_PROBLEM TO SOLVE_. Search for the word "readthedocs" in the entries. Each line that holds it should be copied.

Source records
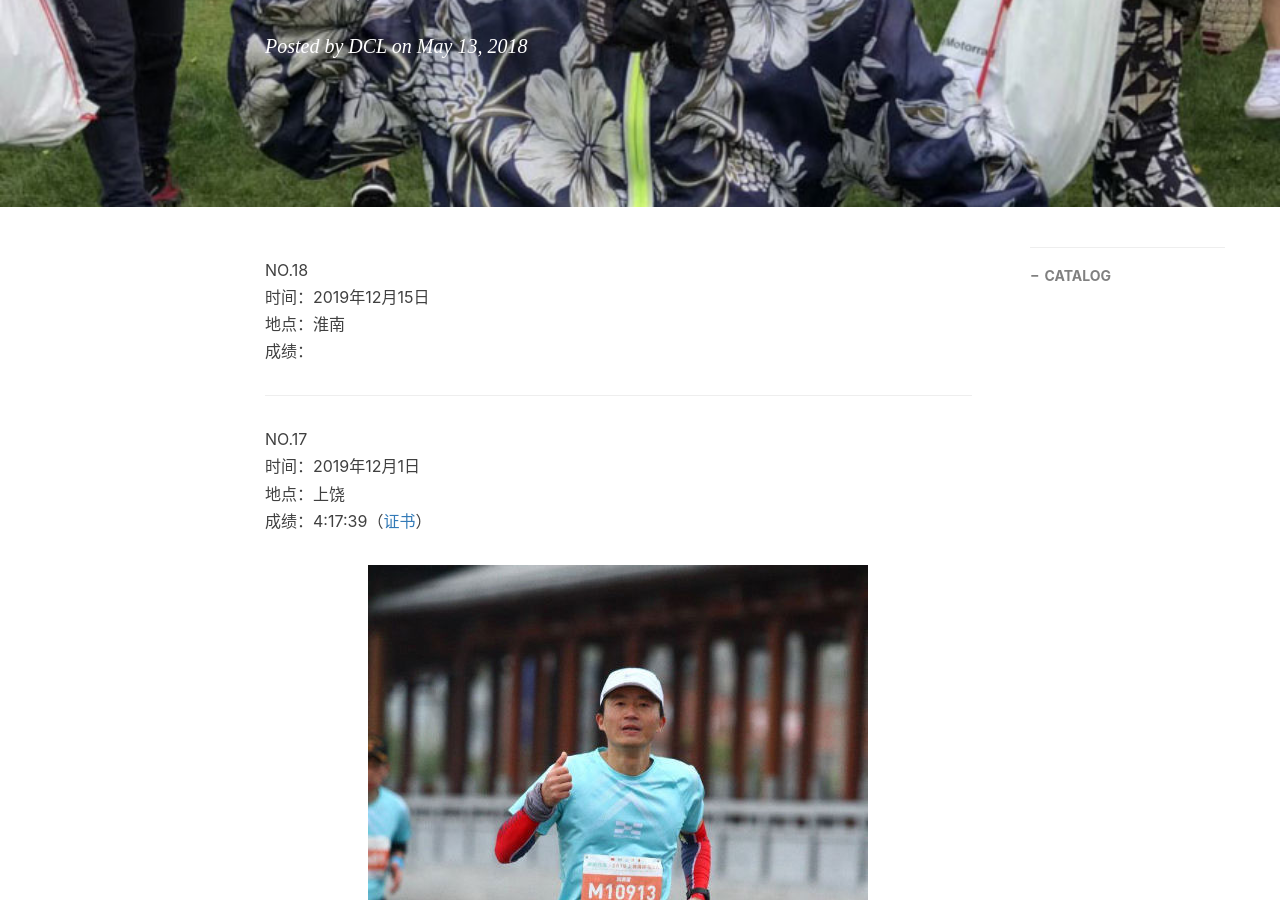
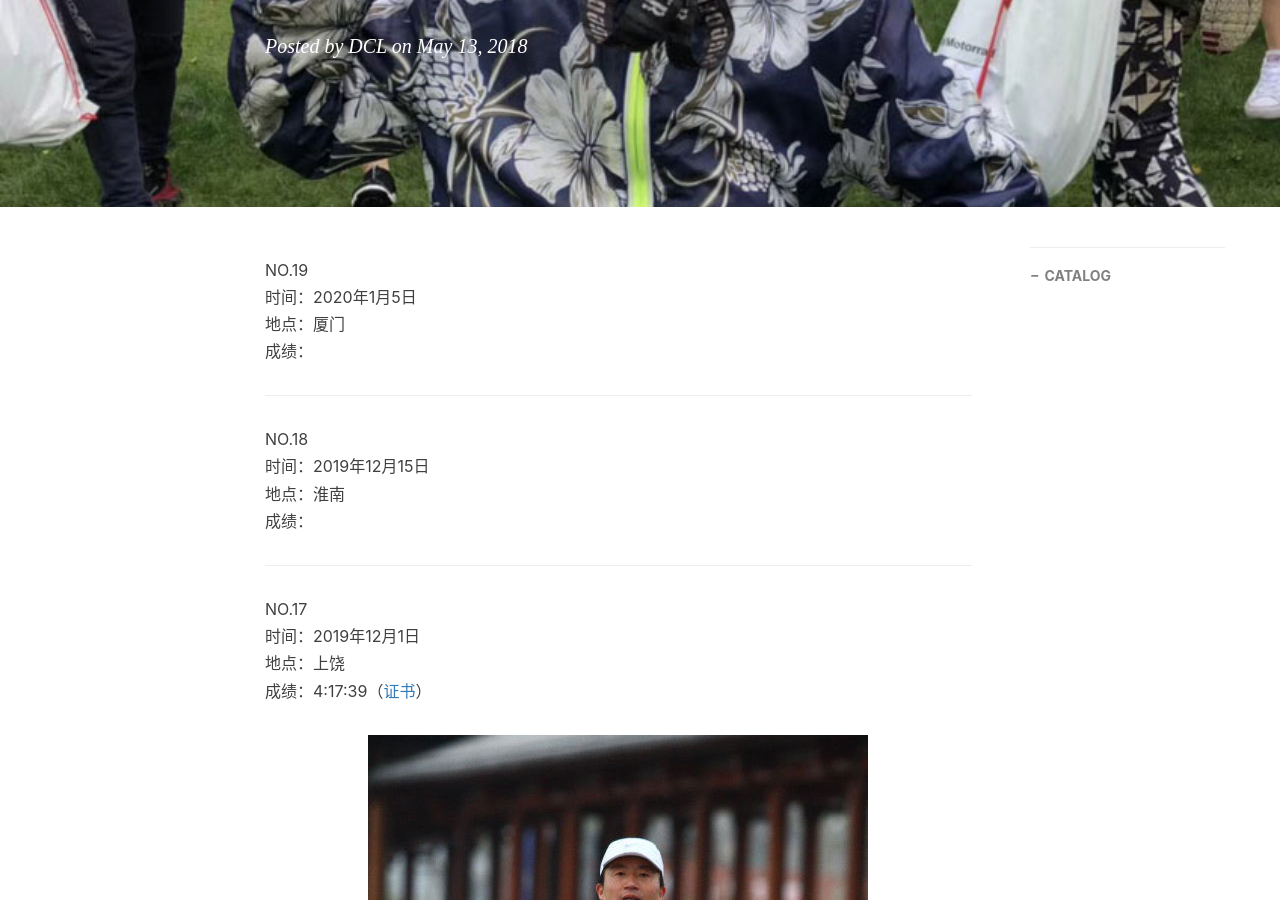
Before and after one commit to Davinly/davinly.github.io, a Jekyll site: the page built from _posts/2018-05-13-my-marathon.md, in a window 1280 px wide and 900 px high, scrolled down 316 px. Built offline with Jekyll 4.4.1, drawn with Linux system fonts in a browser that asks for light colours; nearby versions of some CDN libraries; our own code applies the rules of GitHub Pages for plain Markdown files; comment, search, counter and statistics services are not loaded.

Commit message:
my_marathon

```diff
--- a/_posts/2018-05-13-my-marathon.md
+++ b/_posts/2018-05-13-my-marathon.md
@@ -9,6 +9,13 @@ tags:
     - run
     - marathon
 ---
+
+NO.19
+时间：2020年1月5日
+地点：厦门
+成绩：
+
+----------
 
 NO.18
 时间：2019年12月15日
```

==

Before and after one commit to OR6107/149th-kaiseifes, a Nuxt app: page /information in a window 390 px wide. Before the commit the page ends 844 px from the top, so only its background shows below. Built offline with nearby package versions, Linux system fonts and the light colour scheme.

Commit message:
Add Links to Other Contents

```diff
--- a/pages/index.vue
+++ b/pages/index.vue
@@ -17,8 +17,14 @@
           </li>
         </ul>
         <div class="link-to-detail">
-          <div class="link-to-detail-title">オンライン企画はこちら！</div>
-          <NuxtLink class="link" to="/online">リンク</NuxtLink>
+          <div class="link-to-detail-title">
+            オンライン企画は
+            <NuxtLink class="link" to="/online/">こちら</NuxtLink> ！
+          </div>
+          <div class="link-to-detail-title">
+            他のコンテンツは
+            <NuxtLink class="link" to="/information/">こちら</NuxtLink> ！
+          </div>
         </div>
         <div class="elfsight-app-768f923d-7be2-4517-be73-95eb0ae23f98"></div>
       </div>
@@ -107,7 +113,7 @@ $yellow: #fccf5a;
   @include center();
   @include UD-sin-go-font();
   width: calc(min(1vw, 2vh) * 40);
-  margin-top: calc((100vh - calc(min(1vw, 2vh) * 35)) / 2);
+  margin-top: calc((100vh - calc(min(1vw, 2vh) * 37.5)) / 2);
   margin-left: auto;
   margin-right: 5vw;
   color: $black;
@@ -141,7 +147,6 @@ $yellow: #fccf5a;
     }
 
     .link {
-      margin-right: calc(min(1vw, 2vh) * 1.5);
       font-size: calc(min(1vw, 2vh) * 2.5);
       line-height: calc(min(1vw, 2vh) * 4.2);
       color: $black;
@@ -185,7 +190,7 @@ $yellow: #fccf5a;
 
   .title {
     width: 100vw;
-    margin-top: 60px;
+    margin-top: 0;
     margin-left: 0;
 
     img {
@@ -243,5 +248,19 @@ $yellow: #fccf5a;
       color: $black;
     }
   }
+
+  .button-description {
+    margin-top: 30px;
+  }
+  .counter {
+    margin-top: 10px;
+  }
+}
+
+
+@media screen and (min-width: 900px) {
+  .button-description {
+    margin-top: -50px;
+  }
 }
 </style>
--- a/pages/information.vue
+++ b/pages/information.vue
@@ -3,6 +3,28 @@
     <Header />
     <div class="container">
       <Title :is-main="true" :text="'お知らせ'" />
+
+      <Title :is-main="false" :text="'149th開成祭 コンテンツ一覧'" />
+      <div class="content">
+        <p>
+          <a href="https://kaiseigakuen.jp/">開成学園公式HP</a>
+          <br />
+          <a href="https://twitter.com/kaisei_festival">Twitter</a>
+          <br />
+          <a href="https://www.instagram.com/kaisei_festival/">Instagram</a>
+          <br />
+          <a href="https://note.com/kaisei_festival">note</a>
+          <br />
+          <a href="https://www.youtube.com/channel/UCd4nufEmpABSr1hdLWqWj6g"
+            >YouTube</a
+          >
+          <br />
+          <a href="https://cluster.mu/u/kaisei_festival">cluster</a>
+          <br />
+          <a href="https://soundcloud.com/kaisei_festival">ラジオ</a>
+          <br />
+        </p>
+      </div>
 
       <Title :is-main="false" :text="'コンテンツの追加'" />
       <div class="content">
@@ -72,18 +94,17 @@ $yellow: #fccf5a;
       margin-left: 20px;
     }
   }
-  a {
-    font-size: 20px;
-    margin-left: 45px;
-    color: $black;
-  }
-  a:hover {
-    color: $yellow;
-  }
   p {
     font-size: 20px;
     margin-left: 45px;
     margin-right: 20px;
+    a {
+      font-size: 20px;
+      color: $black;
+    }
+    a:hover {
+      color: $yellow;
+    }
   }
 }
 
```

==

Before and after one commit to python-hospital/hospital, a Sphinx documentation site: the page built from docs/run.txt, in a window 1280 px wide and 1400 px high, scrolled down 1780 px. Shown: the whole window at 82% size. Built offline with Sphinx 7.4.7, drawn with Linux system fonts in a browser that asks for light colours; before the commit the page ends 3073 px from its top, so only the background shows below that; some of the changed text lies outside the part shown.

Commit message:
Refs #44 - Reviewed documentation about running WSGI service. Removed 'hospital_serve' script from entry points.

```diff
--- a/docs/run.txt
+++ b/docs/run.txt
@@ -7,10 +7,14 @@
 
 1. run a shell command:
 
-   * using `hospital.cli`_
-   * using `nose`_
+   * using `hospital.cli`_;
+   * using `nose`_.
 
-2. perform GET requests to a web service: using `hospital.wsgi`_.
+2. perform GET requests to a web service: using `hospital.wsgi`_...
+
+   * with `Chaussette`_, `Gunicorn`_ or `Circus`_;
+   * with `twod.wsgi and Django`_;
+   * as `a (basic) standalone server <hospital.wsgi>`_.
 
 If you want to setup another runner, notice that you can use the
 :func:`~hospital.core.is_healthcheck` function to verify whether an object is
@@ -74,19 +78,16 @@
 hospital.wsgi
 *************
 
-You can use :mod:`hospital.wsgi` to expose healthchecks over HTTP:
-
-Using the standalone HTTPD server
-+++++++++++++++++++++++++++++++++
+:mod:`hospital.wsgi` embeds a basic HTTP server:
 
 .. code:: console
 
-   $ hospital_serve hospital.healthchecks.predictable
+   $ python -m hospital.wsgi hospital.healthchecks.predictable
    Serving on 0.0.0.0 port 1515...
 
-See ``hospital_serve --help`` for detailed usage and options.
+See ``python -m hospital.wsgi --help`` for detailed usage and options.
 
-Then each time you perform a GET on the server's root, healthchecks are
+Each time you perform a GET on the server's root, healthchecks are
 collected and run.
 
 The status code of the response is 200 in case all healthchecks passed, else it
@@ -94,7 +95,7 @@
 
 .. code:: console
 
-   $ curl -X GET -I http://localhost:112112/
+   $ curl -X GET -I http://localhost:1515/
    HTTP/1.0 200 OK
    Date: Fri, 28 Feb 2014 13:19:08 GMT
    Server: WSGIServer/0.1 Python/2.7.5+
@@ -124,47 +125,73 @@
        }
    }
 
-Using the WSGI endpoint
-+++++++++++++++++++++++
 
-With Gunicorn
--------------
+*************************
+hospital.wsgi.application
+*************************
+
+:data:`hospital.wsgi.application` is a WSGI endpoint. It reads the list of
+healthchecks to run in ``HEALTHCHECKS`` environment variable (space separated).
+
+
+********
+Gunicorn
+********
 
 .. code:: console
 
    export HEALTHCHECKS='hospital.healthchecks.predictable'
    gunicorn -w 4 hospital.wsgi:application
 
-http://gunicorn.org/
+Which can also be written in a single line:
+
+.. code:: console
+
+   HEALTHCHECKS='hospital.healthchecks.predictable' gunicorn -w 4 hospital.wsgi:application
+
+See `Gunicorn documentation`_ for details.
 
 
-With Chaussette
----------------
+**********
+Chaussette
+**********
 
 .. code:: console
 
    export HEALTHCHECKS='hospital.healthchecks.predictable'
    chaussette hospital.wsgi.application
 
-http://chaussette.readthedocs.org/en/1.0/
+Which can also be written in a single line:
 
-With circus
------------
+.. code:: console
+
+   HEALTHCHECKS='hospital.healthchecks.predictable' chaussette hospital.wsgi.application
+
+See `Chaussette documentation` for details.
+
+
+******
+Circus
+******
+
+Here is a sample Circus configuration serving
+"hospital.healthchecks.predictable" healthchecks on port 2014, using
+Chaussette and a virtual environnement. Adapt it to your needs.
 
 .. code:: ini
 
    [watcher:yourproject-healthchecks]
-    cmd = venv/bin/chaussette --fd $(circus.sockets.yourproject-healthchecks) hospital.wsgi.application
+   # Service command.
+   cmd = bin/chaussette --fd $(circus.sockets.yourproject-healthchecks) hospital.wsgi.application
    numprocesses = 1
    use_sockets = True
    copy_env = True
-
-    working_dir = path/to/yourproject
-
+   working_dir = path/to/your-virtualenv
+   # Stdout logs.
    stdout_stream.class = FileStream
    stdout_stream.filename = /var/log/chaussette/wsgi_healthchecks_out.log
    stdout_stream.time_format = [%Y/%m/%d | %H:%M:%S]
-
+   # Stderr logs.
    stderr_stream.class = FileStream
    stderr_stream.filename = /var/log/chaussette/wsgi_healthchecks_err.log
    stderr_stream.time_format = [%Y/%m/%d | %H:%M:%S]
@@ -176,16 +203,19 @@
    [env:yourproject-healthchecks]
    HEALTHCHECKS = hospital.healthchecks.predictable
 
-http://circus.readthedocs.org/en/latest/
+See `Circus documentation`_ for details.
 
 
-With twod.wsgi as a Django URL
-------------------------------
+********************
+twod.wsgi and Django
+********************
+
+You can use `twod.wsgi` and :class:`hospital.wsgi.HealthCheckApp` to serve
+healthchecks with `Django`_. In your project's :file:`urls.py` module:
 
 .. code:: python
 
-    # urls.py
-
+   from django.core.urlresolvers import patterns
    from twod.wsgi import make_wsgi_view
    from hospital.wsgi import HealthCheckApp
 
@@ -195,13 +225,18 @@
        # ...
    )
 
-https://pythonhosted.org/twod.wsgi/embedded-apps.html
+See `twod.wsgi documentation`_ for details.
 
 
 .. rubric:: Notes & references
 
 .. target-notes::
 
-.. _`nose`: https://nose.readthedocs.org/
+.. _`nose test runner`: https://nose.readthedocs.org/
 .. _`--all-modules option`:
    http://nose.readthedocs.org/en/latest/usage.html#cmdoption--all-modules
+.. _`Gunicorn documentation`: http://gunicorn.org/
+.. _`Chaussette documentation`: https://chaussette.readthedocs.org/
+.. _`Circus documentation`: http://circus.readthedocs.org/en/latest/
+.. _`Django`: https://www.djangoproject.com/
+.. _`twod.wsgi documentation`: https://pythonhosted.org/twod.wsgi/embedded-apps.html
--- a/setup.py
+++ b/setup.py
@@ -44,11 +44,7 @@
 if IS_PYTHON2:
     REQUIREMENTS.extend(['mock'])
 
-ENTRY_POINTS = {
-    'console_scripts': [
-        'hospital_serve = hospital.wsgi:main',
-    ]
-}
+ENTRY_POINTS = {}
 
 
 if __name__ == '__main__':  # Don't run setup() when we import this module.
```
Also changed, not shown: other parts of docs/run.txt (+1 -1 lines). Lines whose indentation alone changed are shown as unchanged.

_TASK SOLUTION_.
-http://chaussette.readthedocs.org/en/1.0/
-http://circus.readthedocs.org/en/latest/
-.. _`nose`: https://nose.readthedocs.org/
+.. _`nose test runner`: https://nose.readthedocs.org/
    http://nose.readthedocs.org/en/latest/usage.html#cmdoption--all-modules
+.. _`Chaussette documentation`: https://chaussette.readthedocs.org/
+.. _`Circus documentation`: http://circus.readthedocs.org/en/latest/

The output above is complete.